I hate that.
An error in spelling or grammar or punctuation, a typo, a “your” instead of a “you’re,” a “continuously” that should be “continually…”
(And I get that last one wrong continually, which means “something that is frequently occurring but intermittent” vs. continuously, “something that occurs without interruption.”)
I hate it even more when someone else spots an error.
I’m embarrassed and annoyed and even ashamed.
I really aim to make my posts perfect, but my aim is sometimes off.
But now I’ve decided to feel slightly less embarrassed and annoyed and ashamed.
Because I found a WHOPPER of an error in the book I’m reading.
An error so glaring, so obvious, so egregious that at first, I thought I’d misread it.
So I read it again.
And it still said the same thing.
I was flummoxed.
I won’t reveal the book’s author or title, but will say it was published in late 2019 and described as a “a compelling novel.”
The setting: It’s 1949. A 19-year-old woman is in a swimming pool.
The error: She “swam to the metal ladder and with all the grace of Ethel Merman, climbed out of the pool.”
I wondered if this was a joke, or perhaps the author was being sarcastic?
But – no.
The author got it wrong.
And not just the author – the steps in book publishing from author’s hand to bookstore also involve an editor, one or more copy editors, and then the page proofs review by the author and editor and proofreader.
A whole host of people missed the whopper:
The author said, “Ethel Merman,” but meant “Esther Williams.”
Ethel Merman (1908-1984) was an American actress and singer.
Esther Williams (1921-2013) was an American actress and swimmer.
Williams was famous for her “swimming” movies including Bathing Beauty (1944), Neptune’s Daughter (1949) and Million Dollar Mermaid (1952). She made non-swimming movies as well, but what she’s most remembered for are those swimming scenes:
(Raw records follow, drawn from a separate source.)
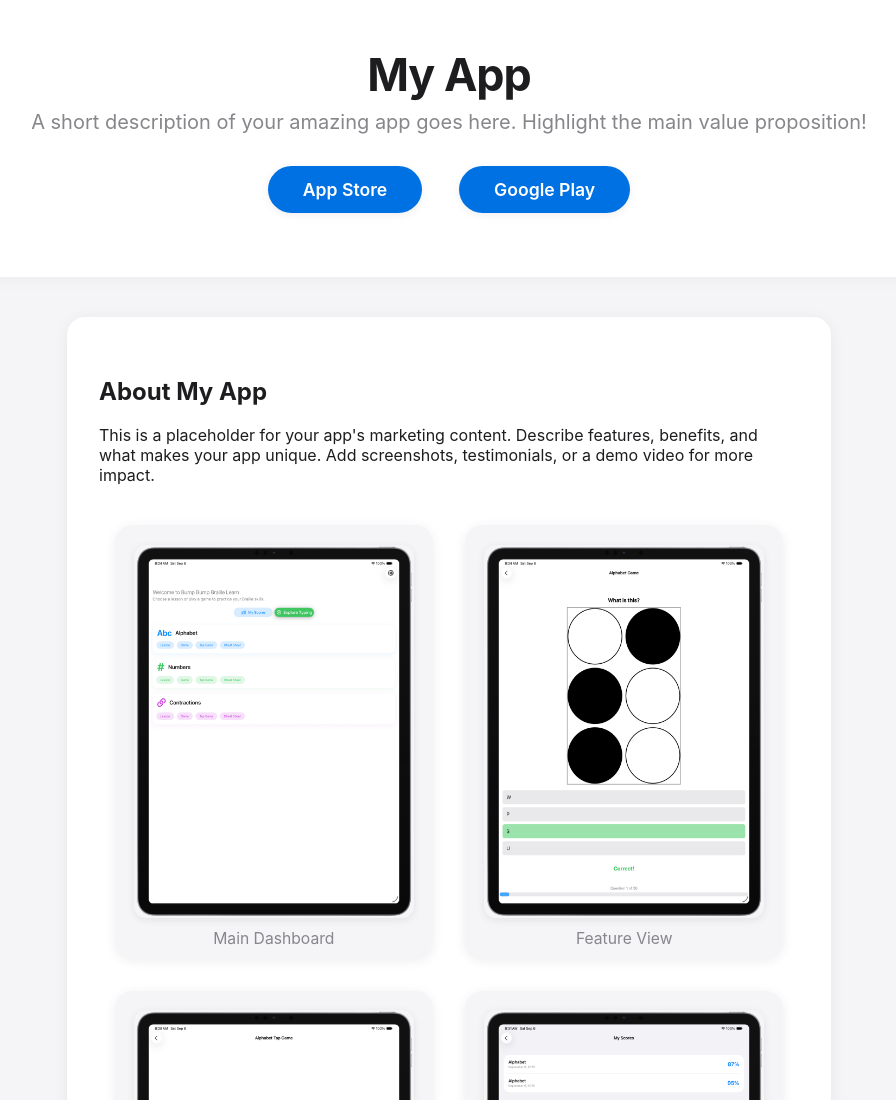
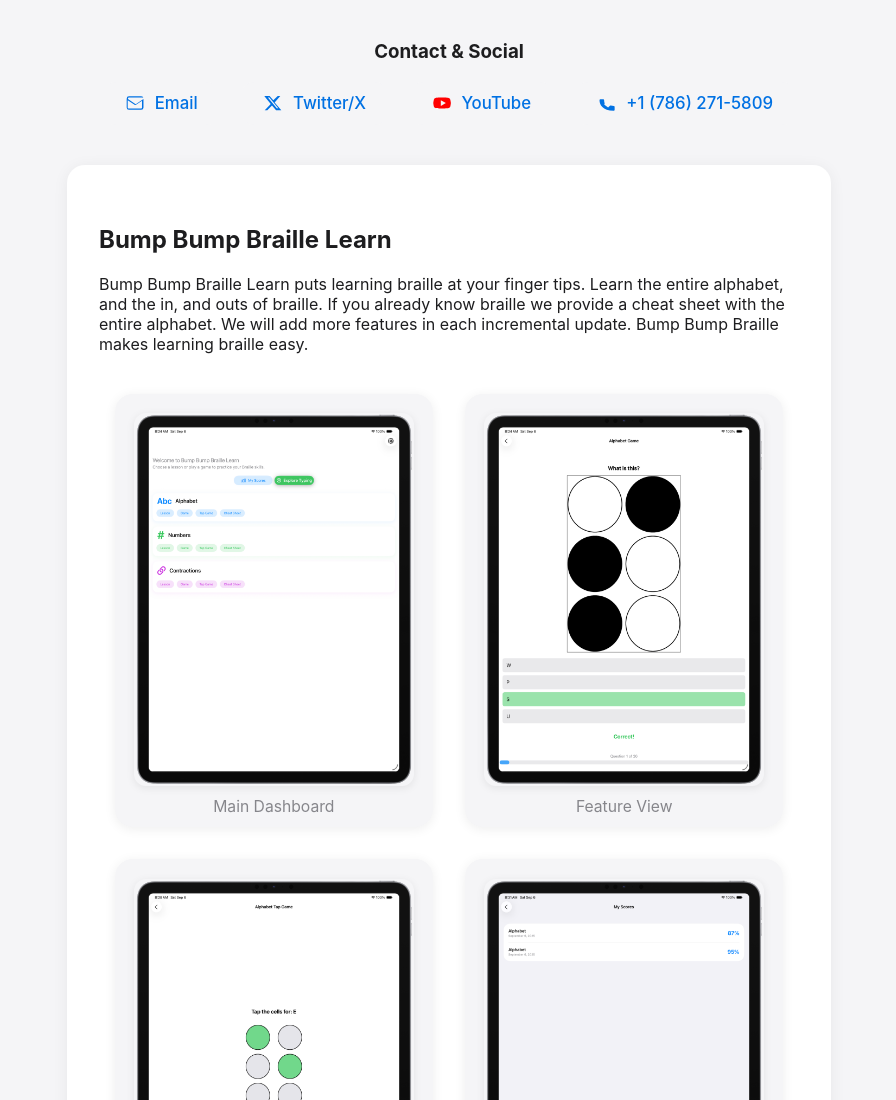
Before and after one commit to techguy0711/General-app-support, a plain HTML site: page index.html in a window 1280 px wide. Shown: the top 1100 px of the page, without its empty margins (191-1087 px from the left). Drawn offline with Linux system fonts and the light colour scheme; a web font is replaced by a local one.

Commit message:
rearrange header and add real content not placeholders

```diff
--- a/index.html
+++ b/index.html
@@ -142,19 +142,32 @@
         }
     </style>
 </head>
-<body>
-    <header>
-        <h1>My App</h1>
-        <div class="desc">A short description of your amazing app goes here. Highlight the main value proposition!</div>
-        <div class="cta">
-            <a href="#" target="_blank">App Store</a>
-            <a href="#" target="_blank">Google Play</a>
+    <body>
+    <div class="support" style="margin-top:2.5rem;">
+        <h3 style="margin-bottom:0.5rem;">Contact & Social</h3>
+        <div class="support-links">
+            <a class="support-link" href="mailto:kristhian.deoliveira@gmail.com" target="_blank" title="Email">
+                <svg fill="none" viewBox="0 0 24 24"><path fill="#0071e3" d="M2 6.75A2.75 2.75 0 0 1 4.75 4h14.5A2.75 2.75 0 0 1 22 6.75v10.5A2.75 2.75 0 0 1 19.25 20H4.75A2.75 2.75 0 0 1 2 17.25V6.75Zm2.75-1.25a1.25 1.25 0 0 0-1.25 1.25v.34l9.25 6.16 9.25-6.16v-.34a1.25 1.25 0 0 0-1.25-1.25H4.75Zm16.5 3.01-8.6 5.72a.75.75 0 0 1-.82 0l-8.6-5.72V17.25c0 .69.56 1.25 1.25 1.25h14.5c.69 0 1.25-.56 1.25-1.25V8.51ZM4.75 5.5h14.5-14.5Z"/></svg>
+                Email
+            </a>
+            <a class="support-link" href="https://x.com/blind_power_yt" target="_blank" title="Twitter/X">
+                <svg viewBox="0 0 24 24" fill="none"><path d="M17.53 3.5h3.07l-6.72 7.68 7.92 9.32h-6.23l-4.88-5.74-5.58 5.74H2.03l7.18-7.38L1.5 3.5h6.38l4.37 5.14 5.28-5.14Zm-1.08 14.7h1.7L7.65 5.47H5.82l10.63 12.73Z" fill="#0071e3"/></svg>
+                Twitter/X
+            </a>
+            <a class="support-link" href="https://www.youtube.com/@TechnologyUtopia" target="_blank" title="YouTube">
+                <svg viewBox="0 0 24 24" fill="none"><path d="M21.8 8.001a2.75 2.75 0 0 0-1.94-1.94C18.1 5.5 12 5.5 12 5.5s-6.1 0-7.86.56A2.75 2.75 0 0 0 2.2 8.001 28.6 28.6 0 0 0 1.5 12a28.6 28.6 0 0 0 .7 3.999 2.75 2.75 0 0 0 1.94 1.94C5.9 18.5 12 18.5 12 18.5s6.1 0 7.86-.56a2.75 2.75 0 0 0 1.94-1.94A28.6 28.6 0 0 0 22.5 12a28.6 28.6 0 0 0-.7-3.999ZM10.5 15.5v-7l6 3.5-6 3.5Z" fill="#ff0000"/></svg>
+                YouTube
+            </a>
+            <a class="support-link" href="tel:+17862715809" title="Phone">
+                <svg viewBox="0 0 24 24" fill="none"><path d="M6.62 10.79a15.053 15.053 0 0 0 6.59 6.59l2.2-2.2a1 1 0 0 1 1.01-.24c1.12.37 2.33.57 3.58.57a1 1 0 0 1 1 1v3.5a1 1 0 0 1-1 1C6.48 21 3 13.52 3 8.5a1 1 0 0 1 1-1h3.5a1 1 0 0 1 1 1c0 1.25.2 2.46.57 3.58a1 1 0 0 1-.24 1.01l-2.2 2.2Z" fill="#0071e3"/></svg>
+                +1 (786) 271-5809
+            </a>
         </div>
-    </header>
+    </div>
     <section>
-        <h2>About My App</h2>
+        <h2>Bump Bump Braille Learn</h2>
         <p>
-            This is a placeholder for your app's marketing content. Describe features, benefits, and what makes your app unique. Add screenshots, testimonials, or a demo video for more impact.
+            Bump Bump Braille Learn puts learning braille at your finger tips. Learn the entire alphabet, and the in, and outs of braille. If you already know braille we provide a cheat sheet with the entire alphabet. We will add more features in each incremental update. Bump Bump Braille makes learning braille easy.
         </p>
 
         <div class="gallery">
```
Mermen was famous for her voice, described as “big” and “brash” and “powerful.” She earned the recognition of “undisputed First Lady of the musical comedy stage” and her performances included Annie Get Your Gun (1946), Call Me Madam (1950) and Gypsy (1959). Merman also made movies, television appearances, and record albums:
So: They were both popular actresses with long careers.
But Ethel didn’t swim.
And Esther didn’t sing.
Maybe the author associated “swimming” with “Merman” because a merman is the male equivalent of a mermaid?
Or, maybe not.
Either way, that Ethel/Esther error is out there forever. I suppose the eBook could be corrected, but all those hard copies?
I, at least, can open my blog post, click “Edit,” and fix my mistake(s).
And I will do that continually.
I mean, continuously.